Riyadh — A delegation of Houthi rebels visited Saudi Arabia last week for talks that lasted five days. This was their first official visit to the Kingdom since the Yemen war erupted in 2014. The negotiations centered on reaching a potential agreement that could expedite the end of hostilities.
Positive strides were reported on several key issues that have been major points of contention. These include establishing a timeline for the withdrawal of foreign troops from Yemen, devising a mechanism for paying public servants’ salaries, and discussing the full reopening of Houthi-controlled ports and Sanaa airport, as well as reconstruction efforts.
The meetings between the Houthi rebels and Saudi officials were hailed by Antony Blinken, the US secretary of state, as a “moment of opportunity”. He described them as the highest-level and most publicized negotiations with the Houthis in Saudi Arabia over the past nine years. The Saudi government also welcomed the positive outcomes of the discussions.
However, United Nations officials have cautioned that the situation on the ground in Yemen remains “fragile and challenging,” with active front lines. The conflict has resulted in the deaths and injuries of hundreds of thousands of people and has left 80 percent of Yemen’s population reliant on humanitarian aid.

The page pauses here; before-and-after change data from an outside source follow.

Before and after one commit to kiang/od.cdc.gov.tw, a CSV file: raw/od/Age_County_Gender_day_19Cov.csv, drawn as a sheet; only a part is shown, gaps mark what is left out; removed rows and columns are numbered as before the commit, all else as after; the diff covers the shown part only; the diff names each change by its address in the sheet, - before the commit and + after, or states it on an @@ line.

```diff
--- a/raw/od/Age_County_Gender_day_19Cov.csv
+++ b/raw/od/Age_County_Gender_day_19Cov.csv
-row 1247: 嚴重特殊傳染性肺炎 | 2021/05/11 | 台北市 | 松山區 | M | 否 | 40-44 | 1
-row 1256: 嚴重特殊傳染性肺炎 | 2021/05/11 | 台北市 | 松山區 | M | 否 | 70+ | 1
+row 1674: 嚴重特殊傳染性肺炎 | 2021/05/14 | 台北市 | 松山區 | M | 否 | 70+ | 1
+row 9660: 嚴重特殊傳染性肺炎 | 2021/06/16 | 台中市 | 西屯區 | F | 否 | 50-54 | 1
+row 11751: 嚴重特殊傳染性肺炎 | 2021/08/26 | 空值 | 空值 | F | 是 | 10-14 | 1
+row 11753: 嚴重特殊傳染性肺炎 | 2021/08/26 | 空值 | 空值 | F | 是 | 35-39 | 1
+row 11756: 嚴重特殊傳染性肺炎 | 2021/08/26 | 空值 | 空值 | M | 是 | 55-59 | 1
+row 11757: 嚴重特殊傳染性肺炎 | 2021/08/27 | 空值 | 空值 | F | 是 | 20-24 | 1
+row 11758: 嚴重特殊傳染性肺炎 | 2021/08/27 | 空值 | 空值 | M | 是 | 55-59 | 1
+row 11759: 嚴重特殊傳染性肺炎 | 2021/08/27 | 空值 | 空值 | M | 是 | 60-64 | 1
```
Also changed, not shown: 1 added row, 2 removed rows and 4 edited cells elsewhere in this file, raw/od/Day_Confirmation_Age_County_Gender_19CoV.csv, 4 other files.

Timothy Lenderking, the US special envoy for Yemen, emphasized the tireless efforts being made by the United States to bring an end to the conflict. Lenderking, whose primary mission is to resolve the crisis in Yemen, expressed his commitment to achieving a just and comprehensive resolution to the war. He highlighted the need for a transition from the current truce to a durable ceasefire and Yemeni-Yemeni political talks.
Lenderking noted the positive developments that have taken place over the past 18 months, including the de-escalation of violence and the opening of Sanaa airport for commercial flights. He acknowledged that progress had been made but stressed the importance of further positive results and the need to address the prevailing distrust between the parties involved.

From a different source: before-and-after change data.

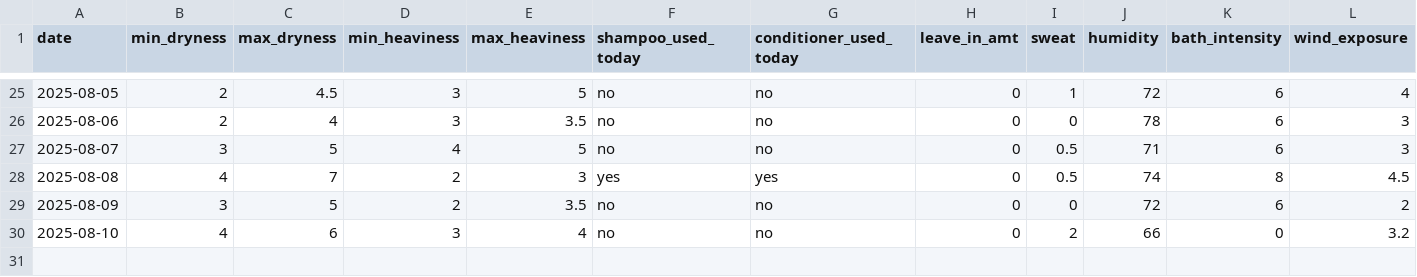
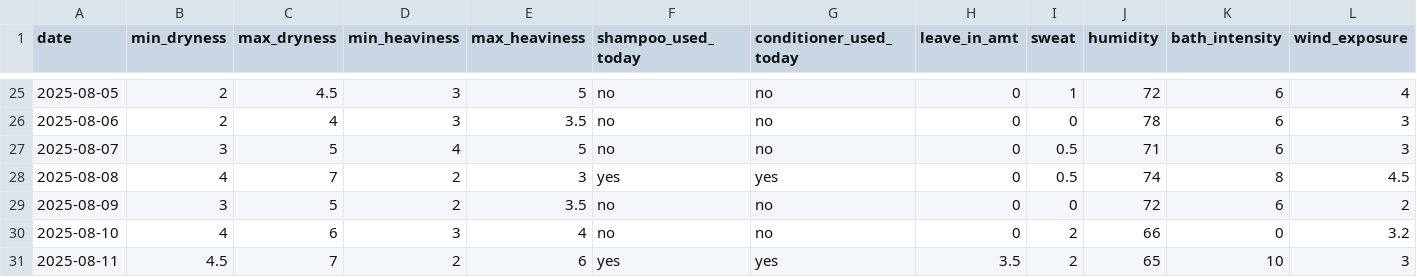
Before and after one commit to sdbrgo/Glossi, a CSV file: Glossi Dataset WIP.csv, drawn as a sheet; only a part is shown, gaps mark what is left out; the diff names each change by its address in the sheet, - before the commit and + after, or states it on an @@ line.

Commit message:
Update Glossi Dataset WIP.csv

```diff
--- a/Glossi Dataset WIP.csv
+++ b/Glossi Dataset WIP.csv
+row 31: 2025-08-11 | 4.5 | 7 | 2 | 6 | yes | yes | 3.5 | 2 | 65 | 10 | 3
```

The US envoy also highlighted the significance of the international community’s support for the peace process, with meetings between US Secretary of State Blinken and other key stakeholders demonstrating their determination to move the peace process forward. He cited the strong unity among the permanent members of the Security Council (P5) on the need for a political solution in Yemen.
Lenderking also addressed the potential impact of the Saudi-Iran rapprochement on the Yemeni conflict. While acknowledging the groundwork that had been laid before the announcement of the Saudi-Iran deal, he expressed hope that Iran’s posture towards Yemen would change. He emphasized the importance of Iran’s support for a political solution and its cessation of smuggling weapons and aid to the Houthis.
Despite the progress made in diplomatic efforts, Yemen continues to face a dire humanitarian crisis. The UN has appealed for funding to address the needs of the 21.6 million Yemenis requiring humanitarian assistance. Currently, only 30 percent of the targeted funding has been met.
Moving forward, the focus will be on capitalizing on the positive momentum achieved and driving the peace process under the leadership of the United Nations. The ultimate objective is to reach a peace agreement through Yemeni-Yemeni negotiations, with the support of the international community.
The recent talks between the Houthi rebels and Saudi officials mark a significant step forward in the search for a resolution to the Yemeni conflict. While challenges remain, the international community’s commitment and the willingness of the parties involved to engage in dialogue provide hope for a brighter future for Yemen and its war-weary population.